Aidron Duckworth

Aidron Duckworth

Born in Spalding, Lincolnshire in 1920, Aidron Duckworth studied engineering and metal-working as a young man, prior to World War II.  He served in the Royal Army from 1939 to the early 1950s, and began art studies in London focusing on design. The Royal College of Art awarded him the top prize for design work in his class.

He married his first wife Ruth Wertmuller, and they had a partnership of Ruth’s ceramics and Aidron’s furniture designs, glass, steel, leather, fiberglass, that seemed to come from the New Constructivist and Bauhaus influence, but with personal warmth and passion.  He also taught three-dimensional design at the Kingston School of Art, and the outline of his course included a statement that was true for all of his teaching and art-making:

“…I am interested here only in the dedicated man, and in particular to the dedicated designer, the man for whom his work is an exploration of himself and his needs, the self which is ultimately so similar to that of his fellow men.  All work done without this degree of involvement must be superficial or mediocre.”

The Duckworths emigrated to the USA in the 1960s, and Aidron taught sculpture at Syracuse University, NY. He eventually settled in New Hampshire, and practised as an artist and taught there for the remainder of his life.
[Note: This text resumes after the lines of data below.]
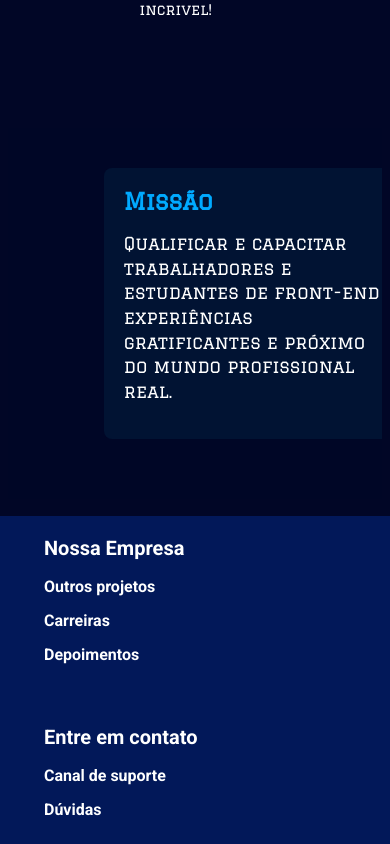
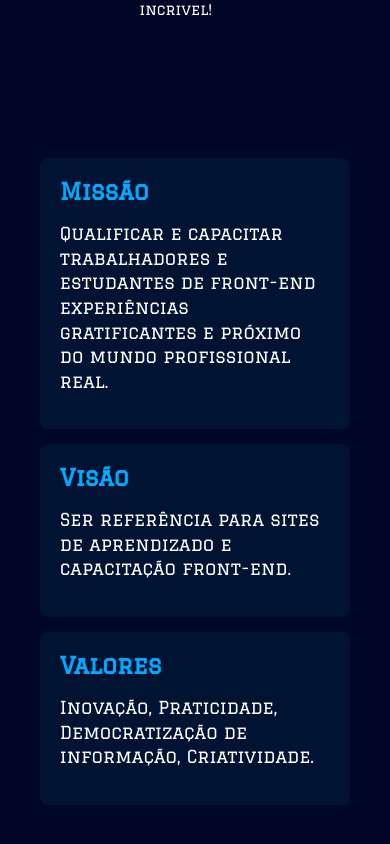
Before and after one commit to edukamoz/Pallas-3semester, an Angular app: page / in a window 390 px wide. Shown: the part 2500-3344 px from the top of the page. Built offline with nearby package versions, Linux system fonts and the light colour scheme.

Commit message:
Update home-main.component.css
alterações

```diff
--- a/src/app/home-main/home-main.component.css
+++ b/src/app/home-main/home-main.component.css
@@ -158,21 +158,24 @@
 .mvv-section {
     background-color: rgba(1, 6, 38, 0.9);
     color: #fff;
-    padding: 40px 6rem 80px;
+    padding: 40px 4rem 80px;
     font-family: "Graduate", Courier, monospace;
     display: flex;
-    justify-content: space-around;
-    gap: 40px;
-    flex-wrap: nowrap;       /* força a linha única */
-    overflow-x: auto;        /* permite scroll horizontal em telas pequenas */
-    margin-top: 60px;        /* espaço maior em relação à equipe */
+    justify-content: center; /* centraliza horizontalmente */
+    gap: 6rem; /* reduz o espaço entre os itens */
+    flex-wrap: wrap; /* permite quebra de linha */
+    margin-top: 60px;
+    box-sizing: border-box;
+    max-width: 100%; /* garante não ultrapassar largura */
+    overflow-x: hidden; /* remove rolagem horizontal */
 }
 
 .mvv-item {
     background-color: #011333;
     padding: 20px;
     border-radius: 8px;
-    flex: 0 0 300px;         /* largura fixa para cada item */
+    flex: 1 1 280px; /* flexível, min 280px, cresce para preencher */
+    max-width: 320px; /* limita o máximo de largura */
     box-sizing: border-box;
     text-align: left;
 }
@@ -203,6 +206,29 @@
     }
 
     .mvv-section {
-        padding-bottom: 60px;
+        padding: 30px 2rem 60px;
+        gap: 15px;
+        justify-content: center;
+        overflow-x: hidden;
+    }
+
+    .mvv-item {
+        flex: 1 1 100%;
+        max-width: 100%;
     }
 }
+
+@media (max-width: 768px) {
+    .btn-custom {
+        width: 100%;
+        font-size: 1rem;
+    }
+
+    .title {
+        font-size: 1.5rem;
+    }
+
+    .carousel-item p {
+        font-size: 0.9rem;
+    }
+}
```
Aidron Duckworth died in 2001, still a citizen of the UK, living and working in the US. He had established a trust in New Hampshire for the preservation and presentation of his work, in the old school house that had been his home and studio. This has become the Aidron Duckworth Art Museum, which is maintained by the Aidron Duckworth Art Preservation Trust of 1997. The general mission of the charitable trust is to promote the appreciation, practice and teaching of art, for the benefit of the community.

With thanks to the Aidron Duckworth Art Museum for biographical details and images.


The photographs included here date from Duckworth’s time teaching at Kingston School of Art:

#4 Kingston School of Art student work by Simon Carrier_ chair copy

Square mild steel tube, beech, foam rubber & velour rocking chair by Kingston student, Simon Carrier. (photo by Aidron Duckworth)

#5 Kingston student _cabinet by Stephen Hogbin copy

Small wardrobe with sliding doors on mild steel base, by Kingston student, Stephen Hobgin. (photo by Aidron Duckworth)

#16 Tall Chair  by Aidron Duckworth copy

Fibreglass & steel tall chair by Aidron Duckworth.

#1 kingston design student copy

Student in front of blackboard, Kingston 3D Design (Photo Bernard Alfieri)

#3 kingston students design class copy

Student soldering, Kingston 3D Design workshops, 1950s. (Photo Bernard Alfieri)

#8Kingston student work_sculptural #1

Kingston student work, abstract metal piece #1.  (photo by Aidron Duckworth.)

#9Kingston student_cabinet copy

Kingston student work, cabinet.  (photo by Aidron Duckworth.)

#10 Kingston student_desk copy

Kingston student work, desk.  (photo by Aidron Duckworth.)

#11 Kingston student_sculpture #2.

Kingston student work, abstract metal piece #2.  (photo by Aidron Duckworth.)

#12 student work_ Kingston #3. copy

Kingston student work, abstract metal piece #3.  (photo Copyright, Feb. 5, 1962, by John Donat.)

#2 Kingston student copy

Student at drafting board, Kingston School of Art c.1950s (Photo Bernard Alfieri)